SHREVEPORT — The Louisiana Second Circuit Court of Appeal issued a ruling on May 23 to grant summary judgment to Hixson Autoplex of Monroe in a suit stemming from allegations that its repairs had caused further damages to a customer's car.
Judge James M. Stephens issued the court's decision, and judges Henry N. Brown Jr. and Jeanette G. Garrett concurred. The appellate judges noted that the trial court had erred by not following Louisiana Code of Civil Procedure Article 966, which does not allow courts to “consider the record as a whole when deciding a motion for summary judgment.”
According to the decision, Janella Davis filed a complaint in 2016, claiming that Hixson Autoplex of Monroe failed to determine what was wrong with the 2006 BMW 5 Series car that she had purchased from it in 2014. Davis further claimed that the company's failure to properly diagnose the issues with her car led to further damages and eventually necessitated a new engine, which Davis claims cost her around $5,000.

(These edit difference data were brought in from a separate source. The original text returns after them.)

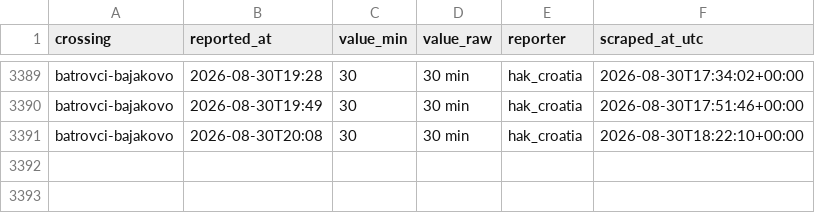
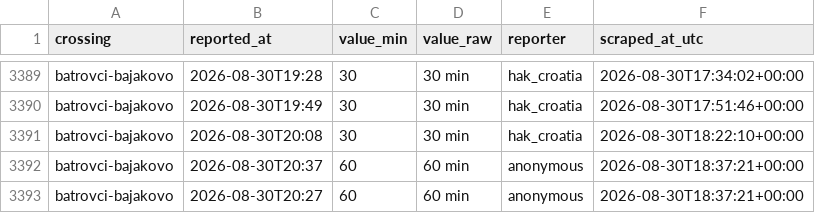
Before and after one commit to brankojosipovic/border-wait, a CSV file: data/batrovci-bajakovo.csv, drawn as a sheet; only a part is shown, gaps mark what is left out.

```diff
--- a/data/batrovci-bajakovo.csv
+++ b/data/batrovci-bajakovo.csv
@@ -3391 +3391,3 @@ batrovci-bajakovo,2026-08-30T19:49,30,30 min,hak_croatia,2026-08-30T17:51:46+00:
 batrovci-bajakovo,2026-08-30T20:08,30,30 min,hak_croatia,2026-08-30T18:22:10+00:00
+batrovci-bajakovo,2026-08-30T20:37,60,60 min,anonymous,2026-08-30T18:37:21+00:00
+batrovci-bajakovo,2026-08-30T20:27,60,60 min,anonymous,2026-08-30T18:37:21+00:00
```
Also changed, not shown: data/bogorodica-evzoni.csv, data/evzoni-bogorodica.csv, 2 other files.
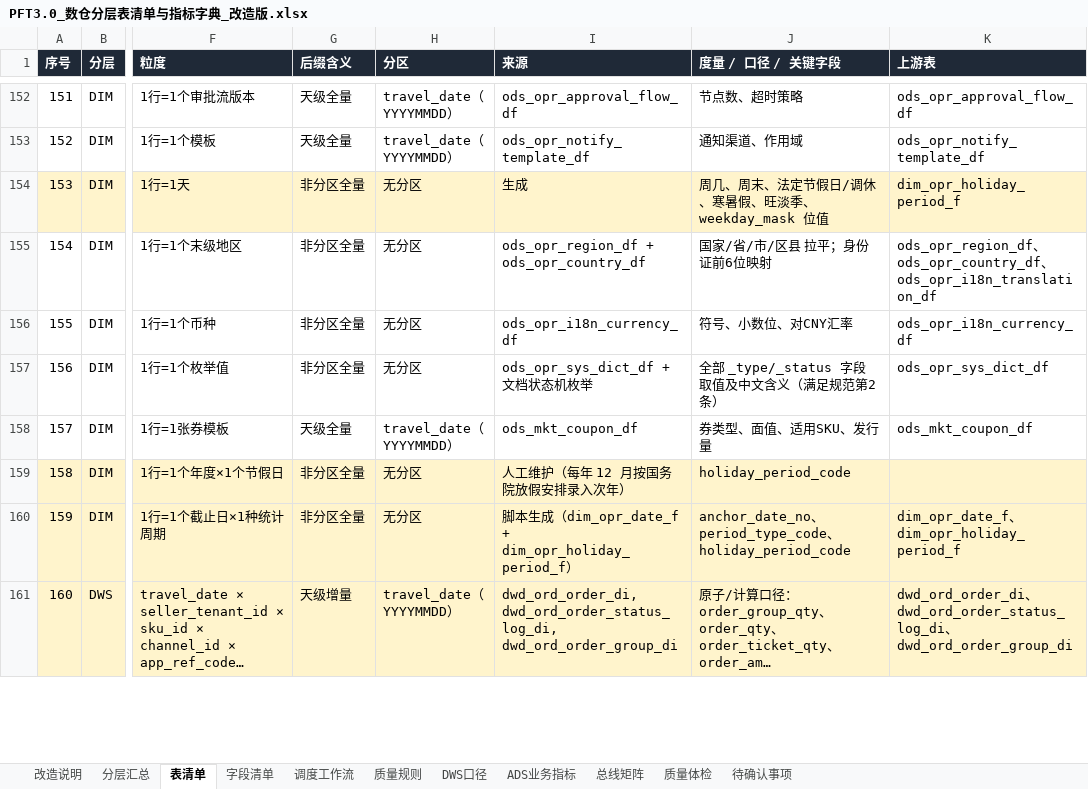
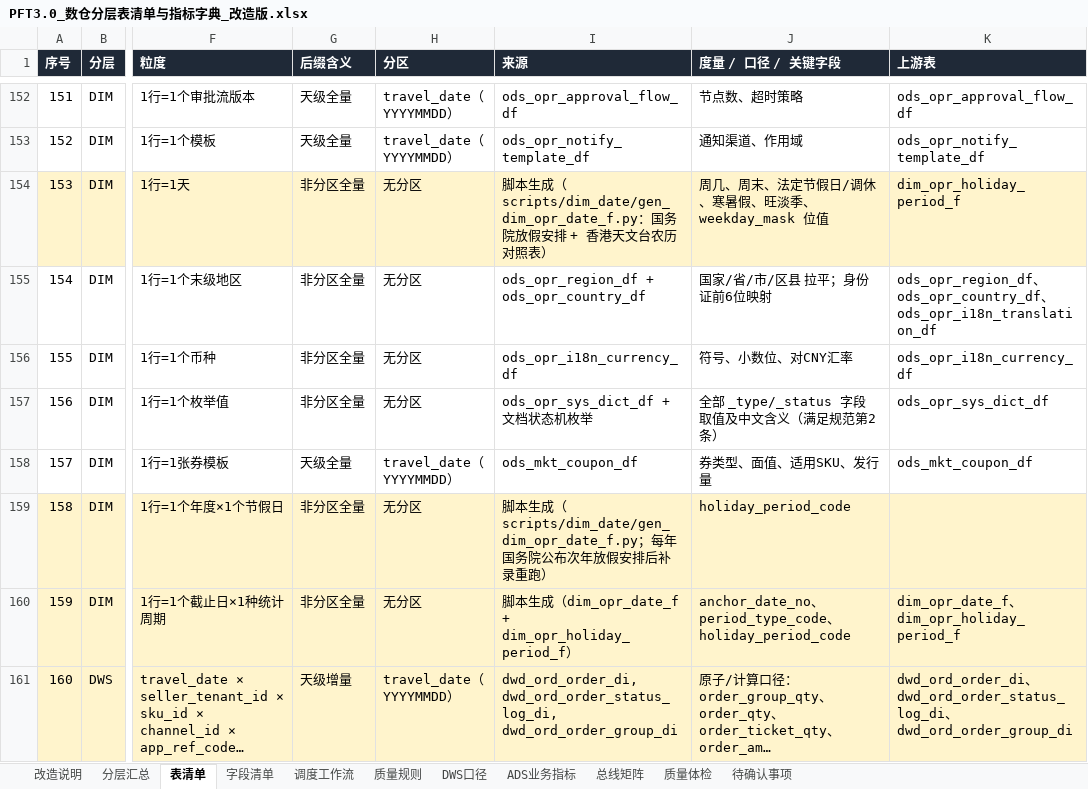
Before and after one commit to keanying/lakehouse, an Excel workbook: dw-dict/dist/PFT3.0_数仓分层表清单与指标字典_改造版.xlsx, sheet 表清单, drawn as a sheet; only a part is shown, gaps mark what is left out; long unchanged cells end in …; values as stored, in another font and other column widths than the file's, no borders; the diff names each change by its address in the sheet, - before the commit and + after, or states it on an @@ line.

```diff
--- a/dw-dict/dist/PFT3.0_数仓分层表清单与指标字典_改造版.xlsx (sheet 表清单)
+++ b/dw-dict/dist/PFT3.0_数仓分层表清单与指标字典_改造版.xlsx (sheet 表清单)
-I154 (来源): 生成
+I154 (来源): 脚本生成（scripts/dim_date/gen_dim_opr_date_f.py：国务院放假安排 + 香港天文台农历对照表）
-I159 (来源): 人工维护（每年 12 月按国务院放假安排录入次年）
+I159 (来源): 脚本生成（scripts/dim_date/gen_dim_opr_date_f.py；每年国务院公布次年放假安排后补录重跑）
```
Also changed, not shown: sheet 质量规则, sheet 待确认事项, sheet 调度工作流, 25 other files.
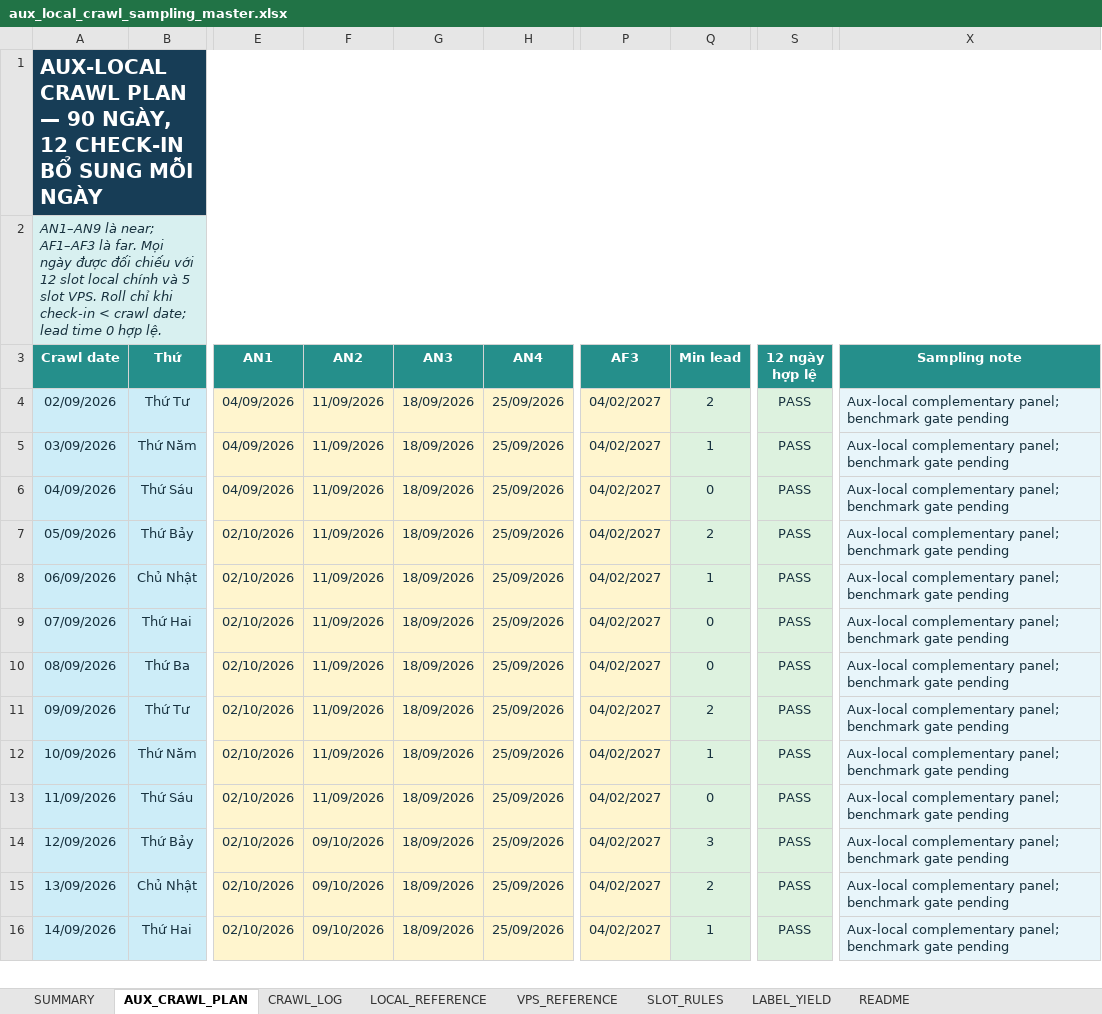
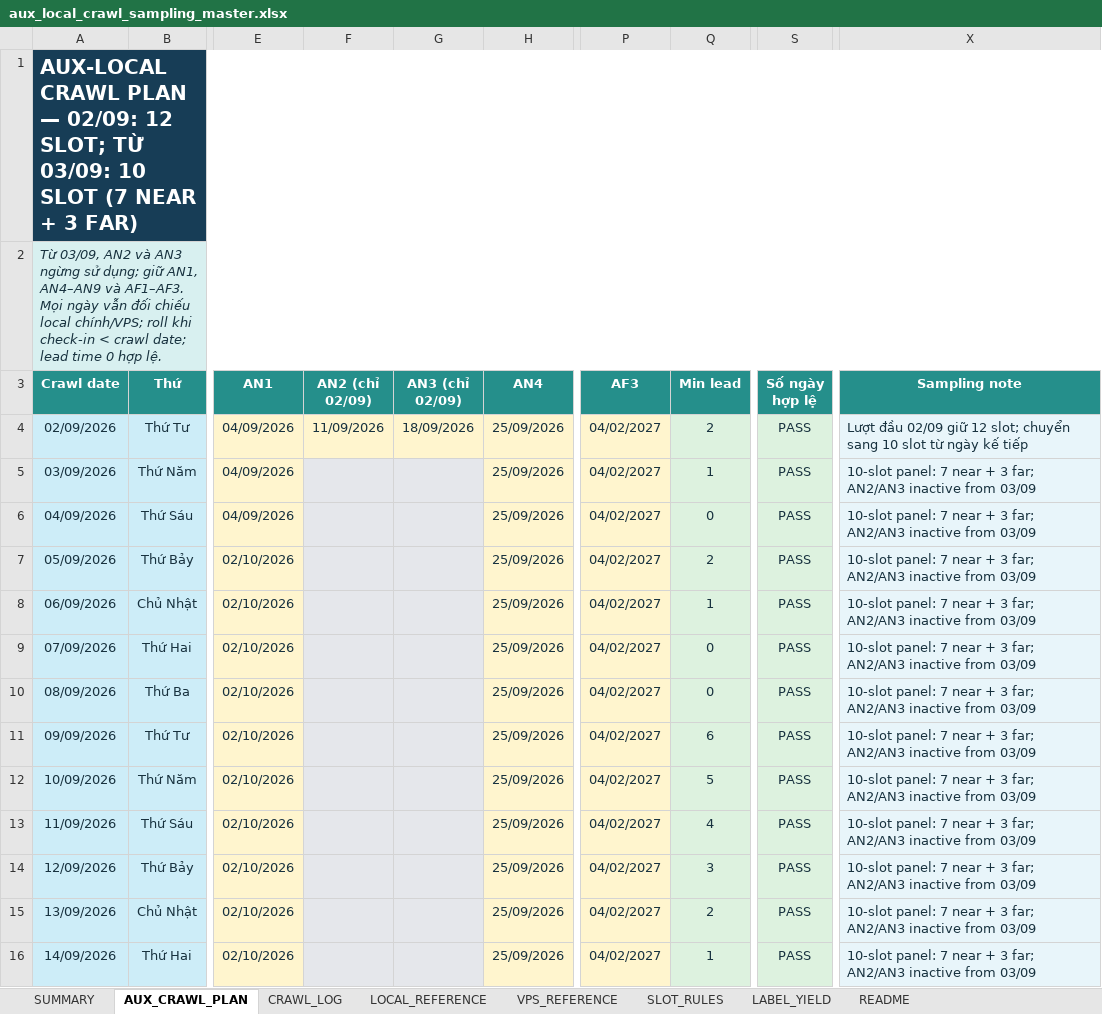
Before and after one commit to Andnm/capstone-master, an Excel workbook: outputs/aux-local-crawl-planner-20260901/aux_local_crawl_sampling_master.xlsx, sheet AUX_CRAWL_PLAN, drawn as a sheet; only a part is shown, gaps mark what is left out; values as stored, in another font and other column widths than the file's, no borders; the diff covers the shown part only; the diff names each change by its address in the sheet, - before the commit and + after, or states it on an @@ line.

Commit message:
feat: update crawl automation scheduled

```diff
--- a/outputs/aux-local-crawl-planner-20260901/aux_local_crawl_sampling_master.xlsx (sheet AUX_CRAWL_PLAN)
+++ b/outputs/aux-local-crawl-planner-20260901/aux_local_crawl_sampling_master.xlsx (sheet AUX_CRAWL_PLAN)
-A1 (Crawl date): …PLAN — 90 NGÀY, 12 CHECK-IN BỔ SUNG MỖI NGÀY
+A1 (Crawl date): …PLAN — 02/09: 12 SLOT; TỪ 03/09: 10 SLOT (7 NEAR + 3 FAR)
-A2 (Crawl date): AN1–AN9 là near; AF1–AF3 là far. Mọi ngày được đối chiếu với 12 slot local chính và 5 slot VPS. Roll chỉ khi check-in…
+A2 (Crawl date): Từ 03/09, AN2 và AN3 ngừng sử dụng; giữ AN1, AN4–AN9 và AF1–AF3. Mọi ngày vẫn đối chiếu local chính/VPS; roll khi check-in…
-F3: AN2
+F3: AN2 (chỉ 02/09)
-G3: AN3
+G3: AN3 (chỉ 02/09)
-S3: 12 ngày hợp lệ
+S3: Số ngày hợp lệ
-X4 (Sampling note): Aux-local complementary panel; benchmark gate pending
+X4 (Sampling note): Lượt đầu 02/09 giữ 12 slot; chuyển sang 10 slot từ ngày kế tiếp
-F5:F13 (AN2 (chỉ 02/09)): 11/09/2026
+F5:F13 (AN2 (chỉ 02/09)): (empty)
-F5:G16 fill: #FFF5CE
+F5:G16 fill: #E5E7EB
-G5:G16 (AN3 (chỉ 02/09)): 18/09/2026
+G5:G16 (AN3 (chỉ 02/09)): (empty)
-X5:X16 (Sampling note): Aux-local complementary panel; benchmark gate pending
+X5:X16 (Sampling note): 10-slot panel: 7 near + 3 far; AN2/AN3 inactive from 03/09
-Q11 (Min lead): 2
+Q11 (Min lead): 6
-Q12 (Min lead): 1
+Q12 (Min lead): 5
-Q13 (Min lead): 0
+Q13 (Min lead): 4
-F14:F16 (AN2 (chỉ 02/09)): 09/10/2026
+F14:F16 (AN2 (chỉ 02/09)): (empty)
```
Also changed, not shown: 246 edited cells and cell formats elsewhere in this sheet, sheet CRAWL_LOG, sheet LABEL_YIELD, sheet SLOT_RULES, sheet SUMMARY, sheet README, formulas that keep their value, outputs/crawl-data-planner-20260816/crawl_sampling_master.xlsx, outputs/vps-crawl-planner-20260823/vps_crawl_sampling_master.xlsx, 2 other files.
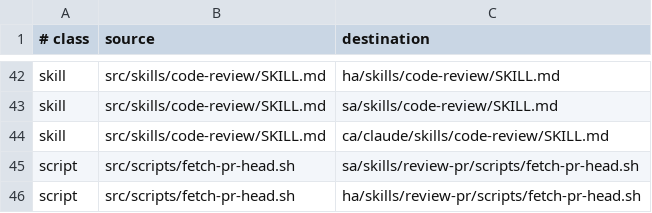
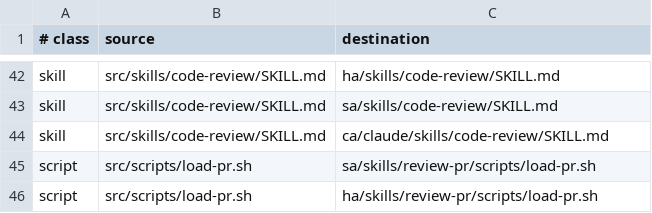
Before and after one commit to ken2403/agent-parallel-dev-plugin, a TSV file: common/manifest.tsv, drawn as a sheet; only a part is shown, gaps mark what is left out.

```diff
--- a/common/manifest.tsv
+++ b/common/manifest.tsv
@@ -44,3 +44,3 @@ skill	src/skills/code-review/SKILL.md	sa/skills/code-review/SKILL.md
 skill	src/skills/code-review/SKILL.md	ca/claude/skills/code-review/SKILL.md
-script	src/scripts/fetch-pr-head.sh	sa/skills/review-pr/scripts/fetch-pr-head.sh
-script	src/scripts/fetch-pr-head.sh	ha/skills/review-pr/scripts/fetch-pr-head.sh
+script	src/scripts/load-pr.sh	sa/skills/review-pr/scripts/load-pr.sh
+script	src/scripts/load-pr.sh	ha/skills/review-pr/scripts/load-pr.sh
```
Also changed, not shown: 18 other files.
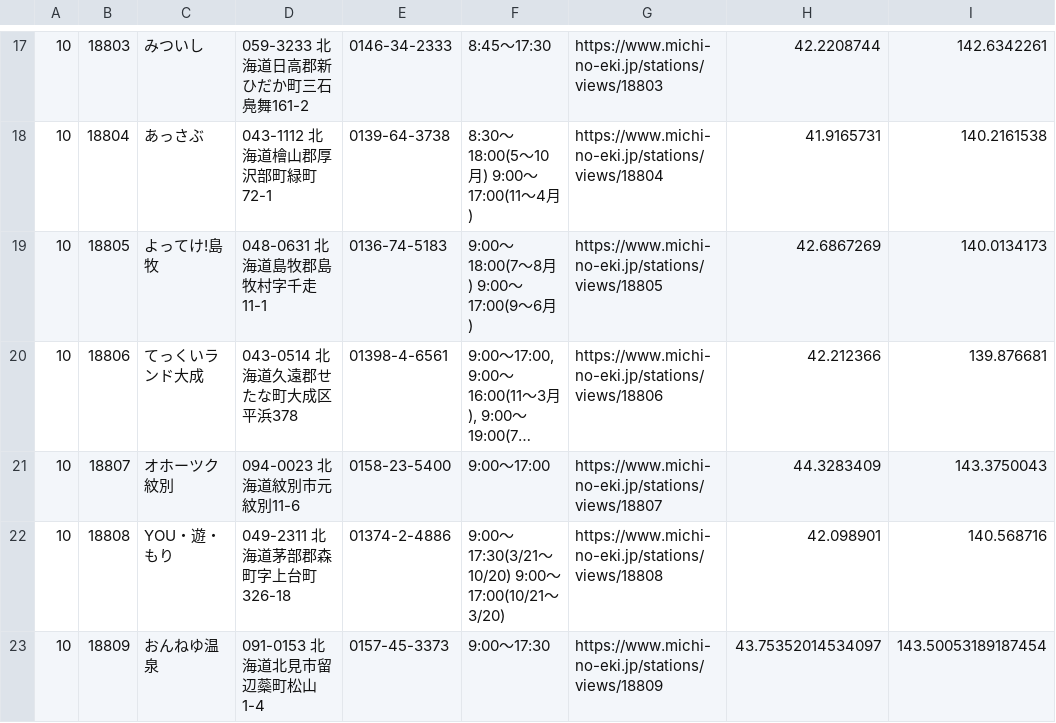
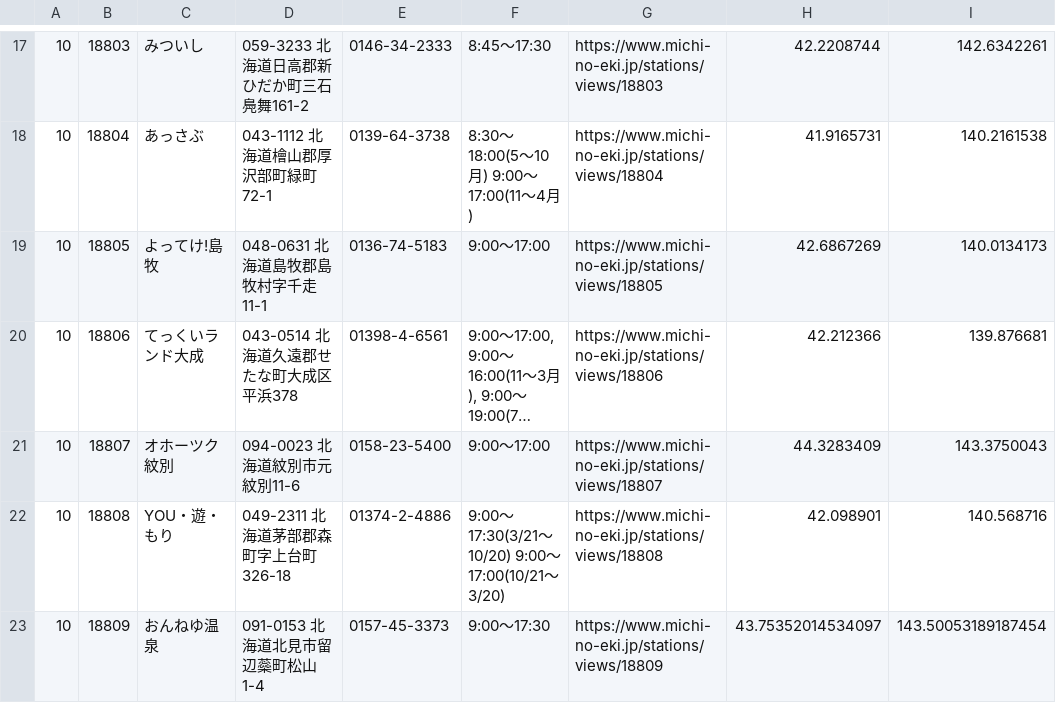
Before and after one commit to tk0miya/roadside_station_maps, a CSV file: data/stations.csv, drawn as a sheet; only a part is shown, gaps mark what is left out; long unchanged cells end in …; the diff names each change by its address in the sheet, - before the commit and + after, or states it on an @@ line.

```diff
--- a/data/stations.csv
+++ b/data/stations.csv
-F19: 9:00〜18:00(7〜8月) 9:00〜17:00(9〜6月)
+F19: 9:00〜17:00
```
Also changed, not shown: 1 other file.
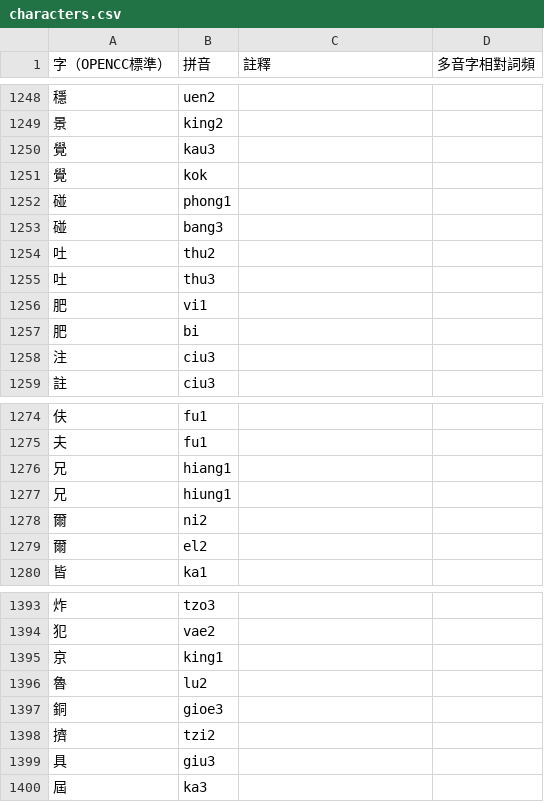
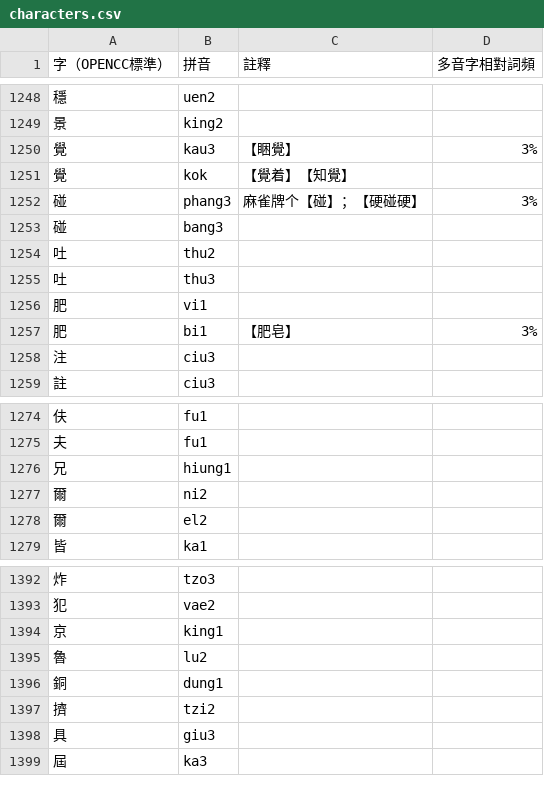
Before and after one commit to DINISHING/vocabulary, a CSV file: characters.csv, drawn as a sheet; only a part is shown, gaps mark what is left out.

```diff
--- a/characters.csv
+++ b/characters.csv
@@ -1249,5 +1249,5 @@
 景,king2,,
-覺,kau3,,
-覺,kok,,
-碰,phong1,,
+覺,kau3,【睏覺】,3%
+覺,kok,【覺着】【知覺】,
+碰,phang3,麻雀牌个【碰】；【硬碰硬】,3%
 碰,bang3,,
@@ -1256,3 +1256,3 @@
 肥,vi1,,
-肥,bi,,
+肥,bi1,【肥皂】,3%
 注,ciu3,,
@@ -1275,3 +1275,2 @@
 夫,fu1,,
-兄,hiang1,,
 兄,hiung1,,
@@ -1396,3 +1395,3 @@
 魯,lu2,,
-銅,gioe3,,
+銅,dung1,,
 擠,tzi2,,
```
Also changed, not shown: 16 other files.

Hixson Autoplex of Monroe then filed a motion for summary judgement, claiming that Davis would not be able to prove at trial that its negligence was the cause of her vehicle’s problems.
But the trial court denied Hixson Autoplex of Monroe motion for summary judgement, prompting the company to appeal.
In its appeal, Hixson Autoplex of Monroe argued that the trial court's judgment was erroneous because it had considered the record as a whole instead of only basing its decision on “documents filed in support of or in opposition to the motion for summary judgment,” according to the appellate court's decision.
The appellate panel sided with Hixson Autoplex of Monroe.
The company's motion for summary judgment was based on an affidavit by John Wheat, one of its master technicians.
"Wheat’s affidavit sufficiently showed that Hixson followed the proper procedure for diagnosing the problems with the vehicle and Davis would be unable to prove at trial that Hixson’s failure to diagnose the problems with the vehicle was the result of negligence," Stephens wrote in the decision. "...[T]he detailed facts contained in Wheat’s affidavit do not materially differ from those asserted by Davis in her petition or answers to interrogatories and clearly point out to the court that Davis cannot provide a factual support to prove that Hixson’s failure to diagnose the problem with vehicle was negligent."
The appellate panel also found that Davis had failed to file “an opposition, a memorandum or any documents” that would support her opposition to the motion for summary judgement. Additionally, she did not object to Hixson Autoplex of Monroe's supporting documents. As a result, the judges held that trial court should have only considered the documents that the company filed, as Davis didn't file any.
"[W]e conclude [that] Hixson met its initial burden and showed there is no genuine issue of material fact and it is entitled to judgment as a matter of law," Stephens wrote in the decision. "Davis failed to show any genuine issue of material fact; thus, we grant Hixson’s motion for summary judgment."